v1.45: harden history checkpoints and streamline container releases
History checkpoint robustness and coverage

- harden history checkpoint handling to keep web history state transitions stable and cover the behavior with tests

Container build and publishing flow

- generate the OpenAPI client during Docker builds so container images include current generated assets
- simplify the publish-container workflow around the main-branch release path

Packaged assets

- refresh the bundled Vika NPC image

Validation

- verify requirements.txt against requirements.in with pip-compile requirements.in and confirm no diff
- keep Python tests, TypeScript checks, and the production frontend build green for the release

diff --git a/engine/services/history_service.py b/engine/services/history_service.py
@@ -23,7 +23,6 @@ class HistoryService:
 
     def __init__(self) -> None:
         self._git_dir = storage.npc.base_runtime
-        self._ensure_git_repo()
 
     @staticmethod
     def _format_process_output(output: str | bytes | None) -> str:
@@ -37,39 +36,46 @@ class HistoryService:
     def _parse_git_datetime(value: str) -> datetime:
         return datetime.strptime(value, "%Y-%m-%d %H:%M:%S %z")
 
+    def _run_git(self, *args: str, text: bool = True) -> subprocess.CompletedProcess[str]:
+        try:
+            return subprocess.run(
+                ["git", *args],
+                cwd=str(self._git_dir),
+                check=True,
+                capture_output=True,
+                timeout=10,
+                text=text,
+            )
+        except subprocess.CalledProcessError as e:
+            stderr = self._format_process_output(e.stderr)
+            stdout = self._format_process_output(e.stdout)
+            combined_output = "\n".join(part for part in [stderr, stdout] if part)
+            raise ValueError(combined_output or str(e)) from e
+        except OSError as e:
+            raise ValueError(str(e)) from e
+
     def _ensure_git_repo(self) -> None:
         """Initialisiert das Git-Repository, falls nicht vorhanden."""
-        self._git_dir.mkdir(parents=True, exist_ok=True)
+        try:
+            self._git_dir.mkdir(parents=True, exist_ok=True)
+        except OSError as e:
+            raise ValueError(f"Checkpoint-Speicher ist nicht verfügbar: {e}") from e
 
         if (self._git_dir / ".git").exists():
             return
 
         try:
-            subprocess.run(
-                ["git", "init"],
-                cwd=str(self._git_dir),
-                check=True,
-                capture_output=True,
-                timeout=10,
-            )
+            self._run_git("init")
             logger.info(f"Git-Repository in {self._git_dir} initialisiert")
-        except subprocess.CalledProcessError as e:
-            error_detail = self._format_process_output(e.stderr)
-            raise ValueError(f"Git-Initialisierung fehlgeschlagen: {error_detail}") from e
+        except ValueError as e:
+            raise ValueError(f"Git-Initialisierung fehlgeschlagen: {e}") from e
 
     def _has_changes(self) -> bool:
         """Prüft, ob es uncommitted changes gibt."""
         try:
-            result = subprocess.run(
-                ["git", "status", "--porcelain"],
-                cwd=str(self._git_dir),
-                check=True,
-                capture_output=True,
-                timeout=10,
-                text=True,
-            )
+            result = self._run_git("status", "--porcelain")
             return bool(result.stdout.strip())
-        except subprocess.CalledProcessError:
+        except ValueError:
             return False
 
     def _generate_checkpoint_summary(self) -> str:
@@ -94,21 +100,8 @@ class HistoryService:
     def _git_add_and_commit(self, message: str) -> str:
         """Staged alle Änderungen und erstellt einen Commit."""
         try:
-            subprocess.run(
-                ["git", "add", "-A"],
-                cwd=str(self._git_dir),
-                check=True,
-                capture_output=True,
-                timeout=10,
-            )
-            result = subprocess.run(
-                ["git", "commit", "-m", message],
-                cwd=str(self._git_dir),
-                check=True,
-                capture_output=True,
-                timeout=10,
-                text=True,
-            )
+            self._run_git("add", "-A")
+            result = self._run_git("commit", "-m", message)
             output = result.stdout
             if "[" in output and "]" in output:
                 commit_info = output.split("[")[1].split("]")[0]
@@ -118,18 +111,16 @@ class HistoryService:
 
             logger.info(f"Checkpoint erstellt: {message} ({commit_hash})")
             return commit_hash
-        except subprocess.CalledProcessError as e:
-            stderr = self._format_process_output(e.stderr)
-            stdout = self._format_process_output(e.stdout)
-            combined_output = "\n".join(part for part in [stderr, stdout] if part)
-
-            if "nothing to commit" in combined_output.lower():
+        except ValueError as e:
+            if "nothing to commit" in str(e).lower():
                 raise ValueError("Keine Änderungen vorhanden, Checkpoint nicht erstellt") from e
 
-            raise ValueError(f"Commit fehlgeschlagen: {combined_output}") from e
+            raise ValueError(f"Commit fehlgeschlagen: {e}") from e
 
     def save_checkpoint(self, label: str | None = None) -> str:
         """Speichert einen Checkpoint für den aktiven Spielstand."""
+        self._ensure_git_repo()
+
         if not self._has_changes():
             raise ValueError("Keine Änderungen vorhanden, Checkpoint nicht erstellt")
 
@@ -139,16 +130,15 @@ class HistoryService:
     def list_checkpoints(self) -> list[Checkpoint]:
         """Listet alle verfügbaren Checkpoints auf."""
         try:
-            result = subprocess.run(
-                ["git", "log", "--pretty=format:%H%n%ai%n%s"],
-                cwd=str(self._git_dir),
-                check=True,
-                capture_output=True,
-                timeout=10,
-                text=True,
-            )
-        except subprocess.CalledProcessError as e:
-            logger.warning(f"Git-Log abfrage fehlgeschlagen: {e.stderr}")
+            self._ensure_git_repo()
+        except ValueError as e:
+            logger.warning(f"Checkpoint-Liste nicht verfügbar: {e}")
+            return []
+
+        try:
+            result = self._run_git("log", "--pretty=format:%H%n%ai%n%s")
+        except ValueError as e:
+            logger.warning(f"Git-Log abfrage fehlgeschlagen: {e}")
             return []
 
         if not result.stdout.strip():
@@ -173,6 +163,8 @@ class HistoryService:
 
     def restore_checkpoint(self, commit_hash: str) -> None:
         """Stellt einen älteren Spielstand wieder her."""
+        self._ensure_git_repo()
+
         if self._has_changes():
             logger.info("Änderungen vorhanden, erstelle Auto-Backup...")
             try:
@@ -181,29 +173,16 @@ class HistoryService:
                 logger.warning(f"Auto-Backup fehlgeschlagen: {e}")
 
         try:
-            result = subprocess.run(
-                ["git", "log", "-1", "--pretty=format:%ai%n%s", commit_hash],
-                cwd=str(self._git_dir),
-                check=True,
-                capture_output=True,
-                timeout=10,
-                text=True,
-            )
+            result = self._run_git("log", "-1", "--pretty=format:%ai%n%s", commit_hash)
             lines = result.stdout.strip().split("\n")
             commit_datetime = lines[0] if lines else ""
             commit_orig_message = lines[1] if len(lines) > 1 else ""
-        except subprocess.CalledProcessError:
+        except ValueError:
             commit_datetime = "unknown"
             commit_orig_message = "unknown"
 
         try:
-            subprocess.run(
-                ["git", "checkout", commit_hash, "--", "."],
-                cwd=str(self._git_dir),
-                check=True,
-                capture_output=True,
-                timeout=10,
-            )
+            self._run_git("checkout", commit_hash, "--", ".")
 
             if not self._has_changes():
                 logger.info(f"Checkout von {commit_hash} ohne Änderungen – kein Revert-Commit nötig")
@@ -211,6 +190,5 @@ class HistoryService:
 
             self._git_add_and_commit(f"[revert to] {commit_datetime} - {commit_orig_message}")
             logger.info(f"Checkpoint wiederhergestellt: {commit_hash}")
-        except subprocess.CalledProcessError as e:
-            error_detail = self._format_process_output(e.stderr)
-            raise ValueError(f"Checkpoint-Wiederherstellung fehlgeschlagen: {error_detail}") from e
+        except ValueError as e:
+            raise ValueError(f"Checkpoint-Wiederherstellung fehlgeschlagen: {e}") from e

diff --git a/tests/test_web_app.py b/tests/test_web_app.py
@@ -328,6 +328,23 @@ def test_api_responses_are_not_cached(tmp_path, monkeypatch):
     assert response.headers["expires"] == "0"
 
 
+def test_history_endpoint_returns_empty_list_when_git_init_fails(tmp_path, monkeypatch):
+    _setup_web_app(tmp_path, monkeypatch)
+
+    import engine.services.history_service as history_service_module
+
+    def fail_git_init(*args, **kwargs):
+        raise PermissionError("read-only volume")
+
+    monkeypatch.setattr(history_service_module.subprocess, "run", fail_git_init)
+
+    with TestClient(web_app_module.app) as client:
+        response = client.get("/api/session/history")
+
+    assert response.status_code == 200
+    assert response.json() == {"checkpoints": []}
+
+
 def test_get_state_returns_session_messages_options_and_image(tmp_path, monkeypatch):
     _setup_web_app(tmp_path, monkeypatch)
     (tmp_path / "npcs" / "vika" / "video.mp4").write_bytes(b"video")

= = = = =

● **PROBLEM DESCRIPTION**: Using the entries above, return exactly the lines from the line with "def __init__(self) ->" to the line with "def _parse_git_datetime(value: str)", counting both of those lines.

● **EXERCISE OUTPUT**:
     def __init__(self) -> None:
         self._git_dir = storage.npc.base_runtime
-        self._ensure_git_repo()
 
     @staticmethod
     def _format_process_output(output: str | bytes | None) -> str:
@@ -37,39 +36,46 @@ class HistoryService:
     def _parse_git_datetime(value: str) -> datetime:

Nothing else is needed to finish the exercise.